Search the material for "dane" and show all lines that contain it.
┄┄┄┄┄┄
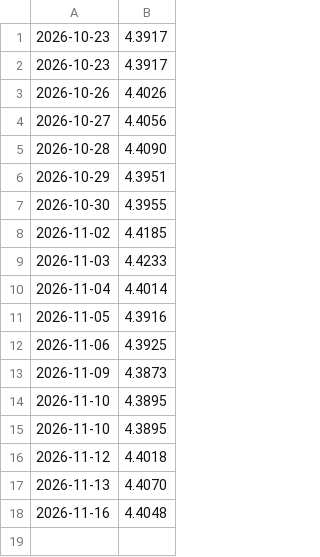
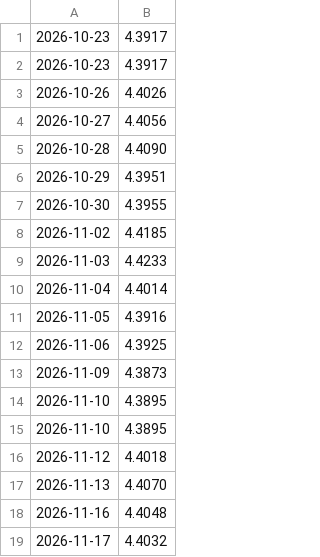
Before and after one commit to mateusz-vistula/kursy-nbp, a CSV file: dane/eur.csv, drawn as a sheet.

```diff
--- a/dane/eur.csv
+++ b/dane/eur.csv
@@ -18 +18,2 @@
 2026-11-16,4.4048
+2026-11-17,4.4032
```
┄┄┄┄┄┄
#### Response to the task
Before and after one commit to mateusz-vistula/kursy-nbp, a CSV file: dane/eur.csv, drawn as a sheet.
--- a/dane/eur.csv
+++ b/dane/eur.csv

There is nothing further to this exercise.